Brooklyn-Born Paterno Leaves Penn State Under a Cloud
Thursday, November 10, 2011
The Grand Experiment ended early for Joe Paterno, legendary Penn State football coach, as he was fired on Wednesday evening. The man who holds the record for the largest number of wins in college football came from humble beginnings in Brooklyn’s Flatbush neighborhood.
Paterno was born on December 21, 1926 to Angelo and Florence Paterno. He served as an usher at Ebbets Field, a major league baseball park in Flatbush. In 1941, Paterno began studying at the now defunct Brooklyn Preparatory School — a Catholic Jesuit School for boys.
There his athletic abilities became well known; he played basketball and became football team’s quarterback. In previous interviews, Paterno said that during his senior year his team was the best in Catholic school competitions in New York. They only lost one game – to St. Cecilia’s High from Englewood, N.J., which was then coached by a young Vince Lombardi.

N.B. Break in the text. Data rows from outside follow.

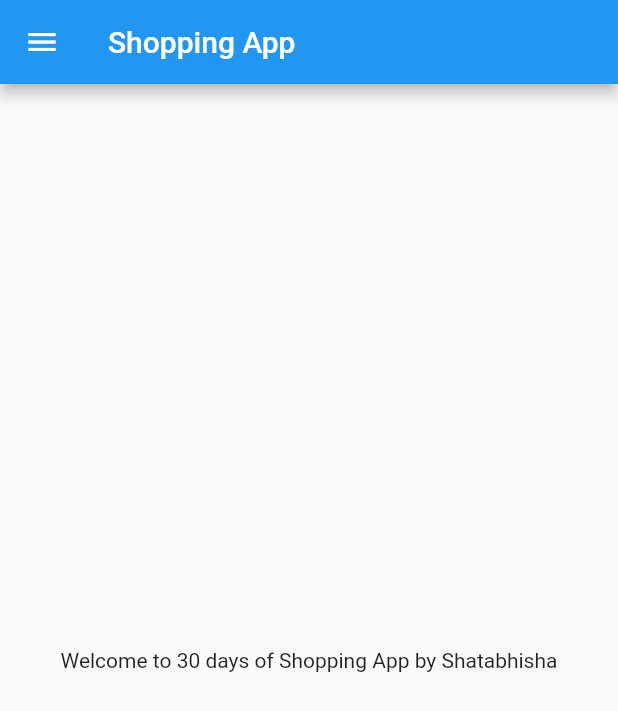
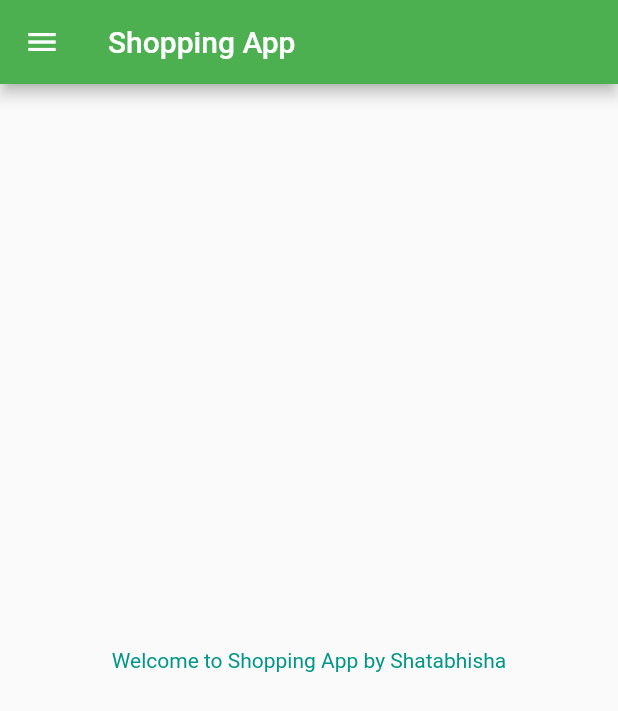
Before and after one commit to Shatabhisha/MyApp-Project-Flutter, a Flutter app: the screen it shows after launch, on a phone screen of 412 x 824 dp. Shown: the top 711 px of the screen. Run offline on Flutter 3.47's test engine with Material 2 defaults, Android fonts, the phone set to English and light mode, and no system bars.

Commit message:
Day3 completed

```diff
--- a/lib/main.dart
+++ b/lib/main.dart
@@ -1,5 +1,6 @@
 import 'package:flutter/material.dart';
-import 'package:untitled/home_page.dart';
+import 'package:untitled/pages/home_page.dart';
+import 'package:untitled/pages/login_page.dart';
 
 void main() {
   runApp(MyApp());
@@ -8,9 +9,19 @@ void main() {
 class MyApp extends StatelessWidget {
   @override
   Widget build(BuildContext context) {
-
     return MaterialApp(
-      home: HomePage(),
+      themeMode: ThemeMode.dark,
+      theme: ThemeData(primarySwatch: Colors.deepPurple),
+      darkTheme: ThemeData(
+        // brightness: Brightness.dark,
+        primarySwatch: Colors.green,
+      ),
+      initialRoute: "/home",
+      routes: {
+        "/": (context) => LoginPage(),
+        "/home": (context) => HomePage(),
+        "/login": (context) => LoginPage(),
+      },
     );
   }
 }
--- a/lib/home_page.dart
+++ b/lib/pages/home_page.dart
@@ -3,9 +3,7 @@ import 'package:flutter/material.dart';
 import 'package:flutter/src/foundation/key.dart';
 import 'package:flutter/src/widgets/framework.dart';
 
-
 class HomePage extends StatelessWidget {
-  final int days = 30;
   final String name = "Shatabhisha";
 
   @override
@@ -15,7 +13,12 @@ class HomePage extends StatelessWidget {
         title: Text("Shopping App"),
       ),
       body: Center(
-        child: Container(child: Text("Welcome to $days days of Shopping App by $name"),),
+        child: Container(
+          child: Text(
+            "Welcome to Shopping App by $name",
+            style: TextStyle(color: Colors.teal),
+          ),
+        ),
       ),
       drawer: Drawer(backgroundColor: Color.fromARGB(255, 125, 198, 254)),
     );
```
Also changed, not shown: lib/pages/login_page.dart (added, +22 -0 lines).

Paterno did not only excel in sports, but in academics. He took four years of math and Latin. In his spare time he translated Virgil from Latin. He graduated in 1945.
Paterno went on to attend Brown University, where he played quarterback and defensive back. After graduating in 1950, he was supposed to go to law school, but instead followed his football coach from Brown to Penn State and took a coaching job.
“I had no intention to coach when I got out of Brown,” Paterno said in a 2007 interview before being inducted into the Hall of Fame. “Come to this hick town? From Brooklyn?”
But he did stay and coach, eventually becoming head coach in 1966. Over his career, he won 409 games, more than any other coach in Division I.
He also devised the “Grand Experiment,” which emphasized athletics and academics as equals.
Paterno was fired by the Penn State Board of Trustees on Wednesday, after one of his former assistant coaches, Jerry Sandusky, was charged with sexually abusing eight boys over 15 years. Paterno has come under scrutiny over failing to notify authorities when he was informed of one of the incidents.
Graham Spanier, Penn State president, was also fired.